■ ACTIVITY ■
Leave no picture in, and give every entry again exactly.

(RECORDS FOR THE TASK)

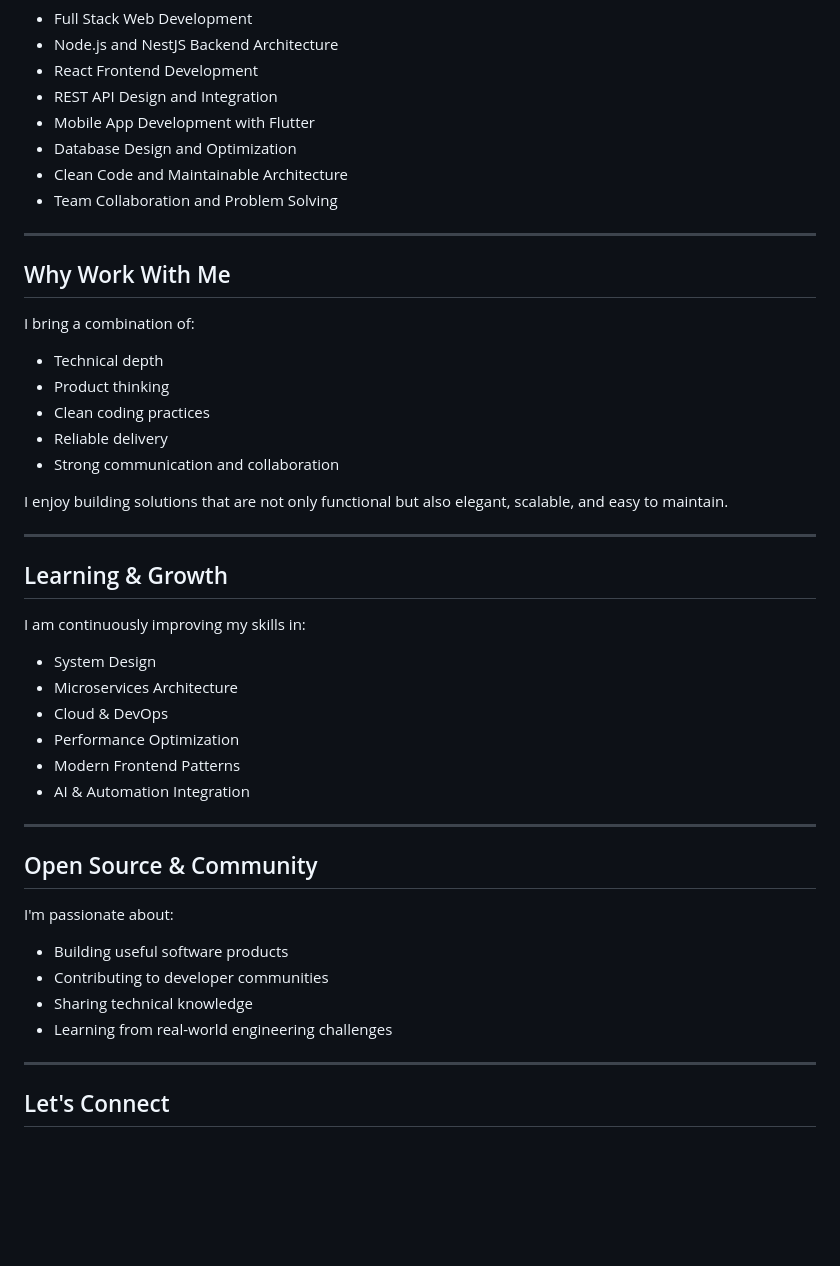
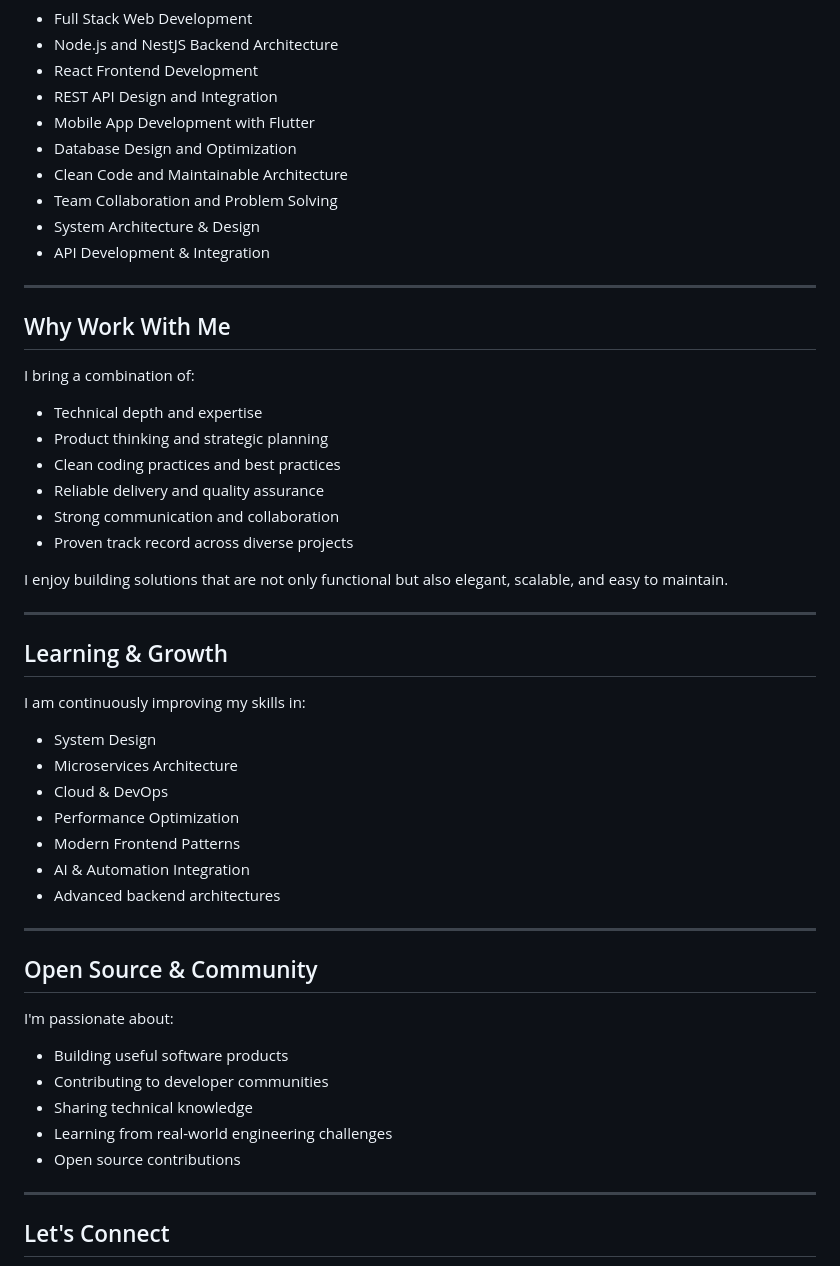
Before and after one commit to SaraSa3ed/SaraSa3ed, a Markdown page: README.md, the part around one of its changes. GitHub-like rendering; blank space fills up the shorter version.

```diff
--- a/README.md
+++ b/README.md
@@ -167,17 +209,20 @@ Backend automation platform for processing and managing structured data efficien
 - Database Design and Optimization
 - Clean Code and Maintainable Architecture
 - Team Collaboration and Problem Solving
+- System Architecture & Design
+- API Development & Integration
 
 ---
 
 ## Why Work With Me
 
 I bring a combination of:
-- Technical depth
-- Product thinking
-- Clean coding practices
-- Reliable delivery
+- Technical depth and expertise
+- Product thinking and strategic planning
+- Clean coding practices and best practices
+- Reliable delivery and quality assurance
 - Strong communication and collaboration
+- Proven track record across diverse projects
 
 I enjoy building solutions that are not only functional but also elegant, scalable, and easy to maintain.
 
@@ -192,6 +237,7 @@ I am continuously improving my skills in:
 - Performance Optimization
 - Modern Frontend Patterns
 - AI & Automation Integration
+- Advanced backend architectures
 
 ---
 
@@ -202,6 +248,7 @@ I'm passionate about:
 - Contributing to developer communities
 - Sharing technical knowledge
 - Learning from real-world engineering challenges
+- Open source contributions
 
 ---
 
```
Also changed, not shown: other parts of README.md (+88 -45 lines).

(End RECORDS FOR THE TASK)

■ SOLUTION ■
Before and after one commit to SaraSa3ed/SaraSa3ed, a Markdown page: README.md, the part around one of its changes. GitHub-like rendering; blank space fills up the shorter version.

```diff
--- a/README.md
+++ b/README.md
@@ -167,17 +209,20 @@ Backend automation platform for processing and managing structured data efficien
 - Database Design and Optimization
 - Clean Code and Maintainable Architecture
 - Team Collaboration and Problem Solving
+- System Architecture & Design
+- API Development & Integration
 
 ---
 
 ## Why Work With Me
 
 I bring a combination of:
-- Technical depth
-- Product thinking
-- Clean coding practices
-- Reliable delivery
+- Technical depth and expertise
+- Product thinking and strategic planning
+- Clean coding practices and best practices
+- Reliable delivery and quality assurance
 - Strong communication and collaboration
+- Proven track record across diverse projects
 
 I enjoy building solutions that are not only functional but also elegant, scalable, and easy to maintain.
 
@@ -192,6 +237,7 @@ I am continuously improving my skills in:
 - Performance Optimization
 - Modern Frontend Patterns
 - AI & Automation Integration
+- Advanced backend architectures
 
 ---
 
@@ -202,6 +248,7 @@ I'm passionate about:
 - Contributing to developer communities
 - Sharing technical knowledge
 - Learning from real-world engineering challenges
+- Open source contributions
 
 ---
 
```
Also changed, not shown: other parts of README.md (+88 -45 lines).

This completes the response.